and customers had seen him. Walsh, former Cisco country manager for Australia and New Zealand, has headed up Canada for approximately two months but less than two weeks in an official capacity.
“”Terry Walsh, Crocodile Hunter”” was the last slide in his keynote PowerPoint presentation and a joking attempt to bridge the cultural gap between Australia and Canada. The bulk of Walsh’s speech addressed his plans to wrestle Canada’s burgeoning IP market — on top of which Cisco aims to sell a string of products like voice-over IP and data management tools.
The company has already made significant strides in the market, claiming that Canada is the largest per capita user VoIP in the world. “”What’s really striking is how well-connected from a network point of view Canada is,”” said Walsh, adding that “”everything we’ve tried to research — government services, penetration of broadband — Canada is clearly a very healthy early adopter of new technology.””
The company also says it has doubled its global sales of IP phones in the last year to two million. “”What else is selling at an exponential growth curve?”” said Walsh.
He outlined Cisco’s plans to grow revenue by relying more deeply on outsourcing its product manufacturing. “”Half of the products we make we don’t touch,”” said Walsh. “”That’s how we intend to get productivity gains and double the revenue for Cisco.””
Cisco is pursuing new opportunities in the storage area network (SAN) market and selling network equipment into the small office/home office (SOHO) market. The latter is “”not something you would see us go into a few years ago,”” said Walsh. But that market is something that competitors like 3Com have capitalized on and its potential encouraged Cisco to acquire consumer networking products maker Linksys in March.
As IP networks take centre stage in the enterprise market, Walsh said that finding the right security solution will be paramount. Not only will more data be flowing across those networks, but key partners may have to access some of that data through the firewall and a security solution must be complex enough to handle those access points.
“”As IP becomes mission-critical to the business, security takes off,”” said Walsh. “”Security is an area we’ve invested a lot in to make sure we’ve got the right solution for you.””
The market may open to new opportunities, but Walsh doesn’t foresee any slam-dunk sales for Cisco.

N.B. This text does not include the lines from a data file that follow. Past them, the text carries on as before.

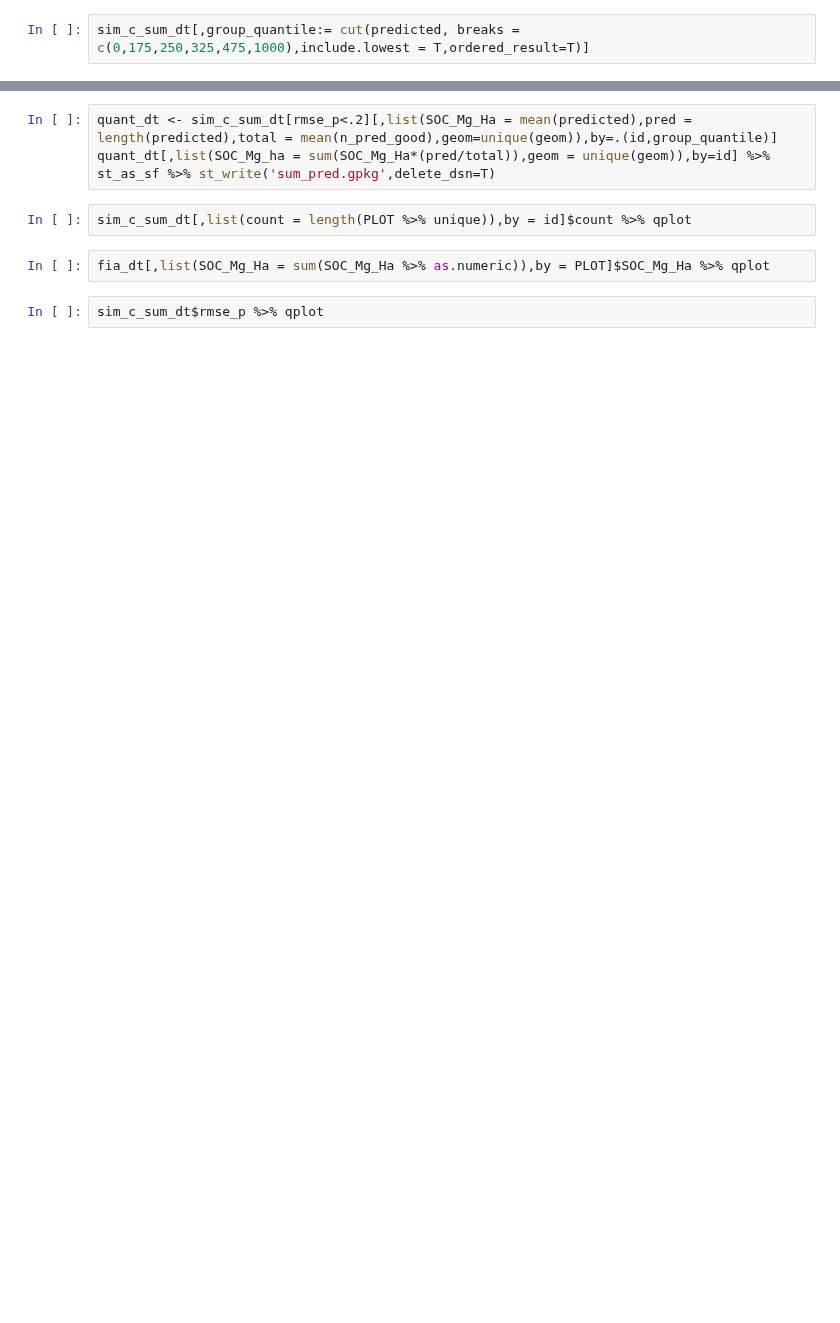
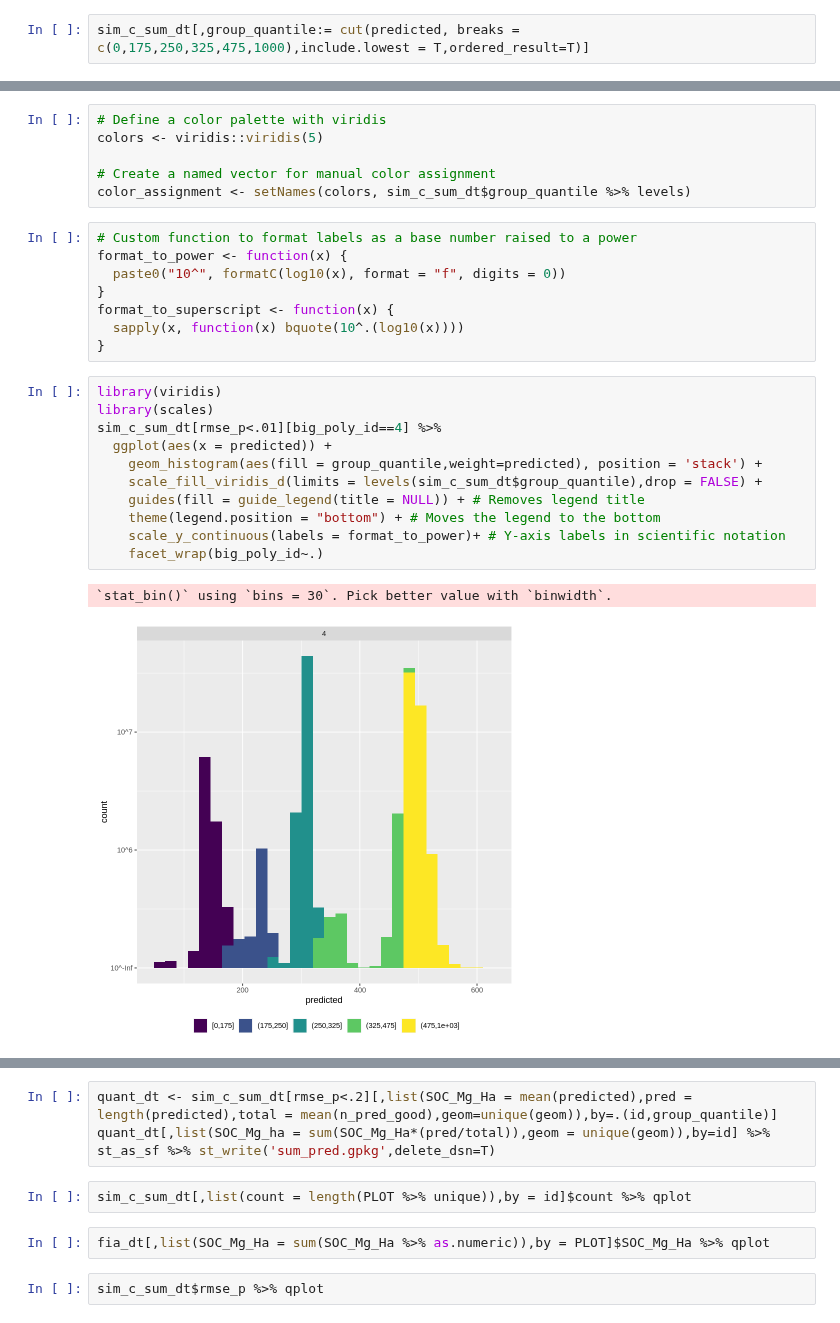
Before and after one commit to seismosmsr/hawaii_soils, a Jupyter notebook: Hawaii_Soils_Analysis.ipynb, the cells around one changed output, grey strips where cells are left out. Saved outputs shown, nothing was run; the diff lists cells and outputs as text; blank space fills up the shorter version.

```diff
--- a/Hawaii_Soils_Analysis.ipynb
+++ b/Hawaii_Soils_Analysis.ipynb
@@ -298,0 +375,28 @@ sim_c_sum_dt[,n_pred_good := length(predicted[rmse_p<.2]),by=id]
+# %%
+# Define a color palette with viridis
+colors <- viridis::viridis(5)
+
+# Create a named vector for manual color assignment
+color_assignment <- setNames(colors, sim_c_sum_dt$group_quantile %>% levels)
+# %%
+# Custom function to format labels as a base number raised to a power
+format_to_power <- function(x) {
+  paste0("10^", formatC(log10(x), format = "f", digits = 0))
+}
+format_to_superscript <- function(x) {
+  sapply(x, function(x) bquote(10^.(log10(x))))
+}
+# %%
+library(viridis)
+library(scales)
+sim_c_sum_dt[rmse_p<.01][big_poly_id==4] %>%
+  ggplot(aes(x = predicted)) +
+    geom_histogram(aes(fill = group_quantile,weight=predicted), position = 'stack') +
+    scale_fill_viridis_d(limits = levels(sim_c_sum_dt$group_quantile),drop = FALSE) +
+    guides(fill = guide_legend(title = NULL)) + # Removes legend title
+    theme(legend.position = "bottom") + # Moves the legend to the bottom
+    scale_y_continuous(labels = format_to_power)+ # Y-axis labels in scientific notation
+    facet_wrap(big_poly_id~.)
+# %% [output]
+`stat_bin()` using `bins = 30`. Pick better value with `binwidth`.
+[figure, added]
```
Also changed, not shown: parts of 37 cells of this notebook.
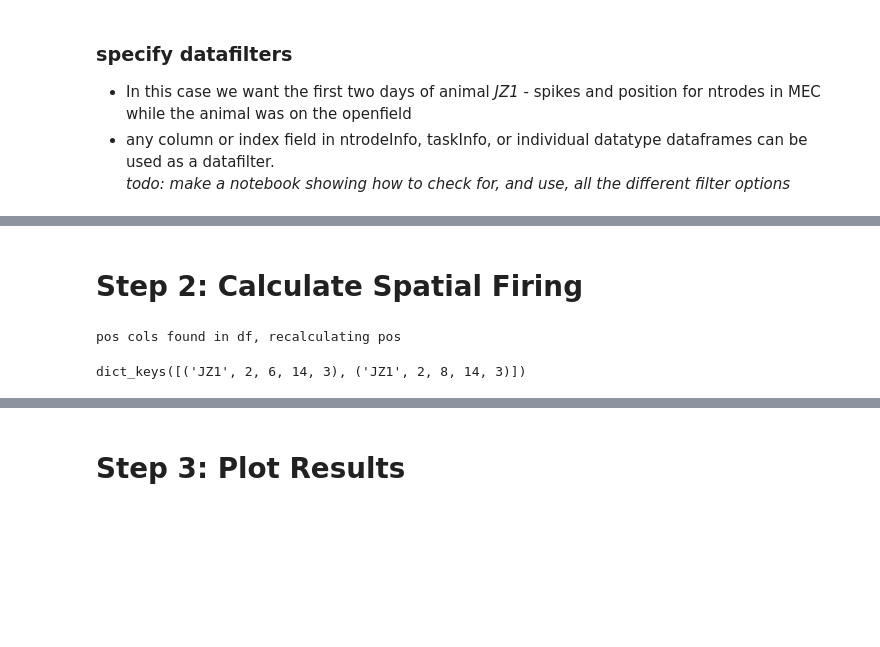
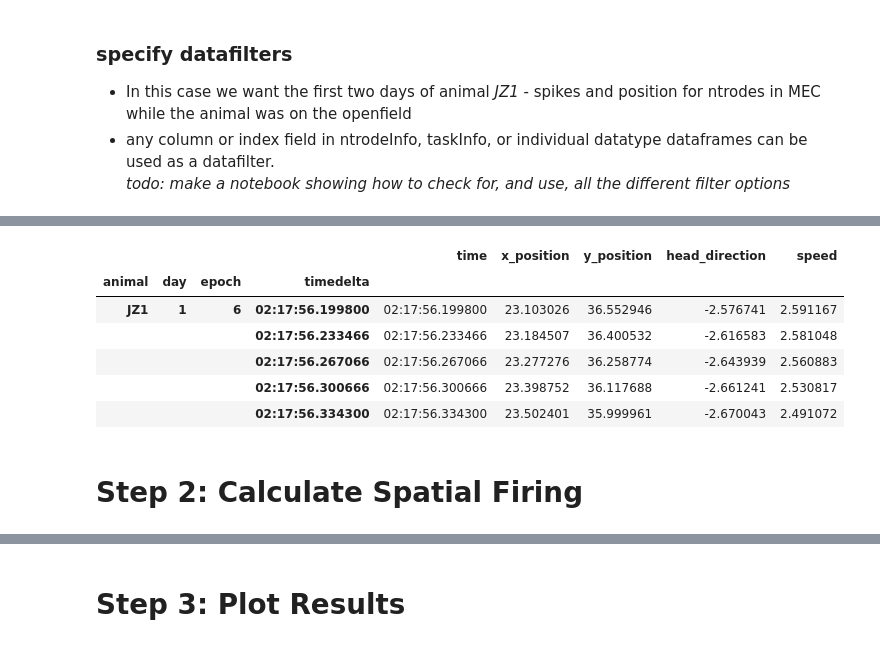
Before and after one commit to droumis/pyphy, a Jupyter notebook: code/spatial_rate_maps.ipynb, the cells around one changed output, grey strips where cells are left out. Cells and saved outputs as stored; diff of their text form; code cells hidden in the pictures; blank space fills up the shorter version.

```diff
--- a/code/spatial_rate_maps.ipynb
+++ b/code/spatial_rate_maps.ipynb
@@ -64,2 +75,12 @@ position.head()
+# %%
+data['position'].head()
+# %% [output]
+|  |  |  |  | time | x_position | y_position | head_direction | speed |
+| animal | day | epoch | timedelta |  |  |  |  |  |
+| JZ1 | 1 | 6 | 02:17:56.199800 | 02:17:56.199800 | 23.103026 | 36.552946 | -2.576741 | 2.591167 |
+|  |  |  | 02:17:56.233466 | 02:17:56.233466 | 23.184507 | 36.400532 | -2.616583 | 2.581048 |
+|  |  |  | 02:17:56.267066 | 02:17:56.267066 | 23.277276 | 36.258774 | -2.643939 | 2.560883 |
+|  |  |  | 02:17:56.300666 | 02:17:56.300666 | 23.398752 | 36.117688 | -2.661241 | 2.530817 |
+|  |  |  | 02:17:56.334300 | 02:17:56.334300 | 23.502401 | 35.999961 | -2.670043 | 2.491072 |
 # %% [markdown]
 # Step 2: Calculate Spatial Firing
@@ -68,8 +86,0 @@ import spatial_rate_map as smap
-# %%
-occnorm_FR_maps = smap.calc_spatial_firing_rate_maps(spikes, position)
-# %% [output]
-pos cols found in df, recalculating pos
-# %%
-occnorm_FR_maps.keys()
-# %% [output]
-dict_keys([('JZ1', 2, 6, 14, 3), ('JZ1', 2, 8, 14, 3)])
```
Also changed, not shown: parts of 18 cells of this notebook, 5 other files.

He said there has to be a demonstrable ROI — a product that can raise productivity and revenue while at the same time cutting costs.
He pointed out that even products with the best intentions can be a double-edged sword. Walsh said wireless connectivity in his home allows him to answer e-mail on his laptop while watching cartoons with his kids, but the same technology on a plane takes away one of his few opportunities to be incommunicado.
Evans Research’s director of special projects and networking Albert Daoust said that Walsh’s introduction to the industry “”lacked punch. . . . For a new man in Canada, he gave no indication that there was no radical transformation plan in Canada.””
He added, however, that Cisco Canada’s largest customers enjoy status quo.
“”Cisco’s relationships with all of its key accounts are very, very old and very deep,”” he said. “”Cisco’s top 25 customers have probably met every person who’s ever been the president of Cisco Canada.””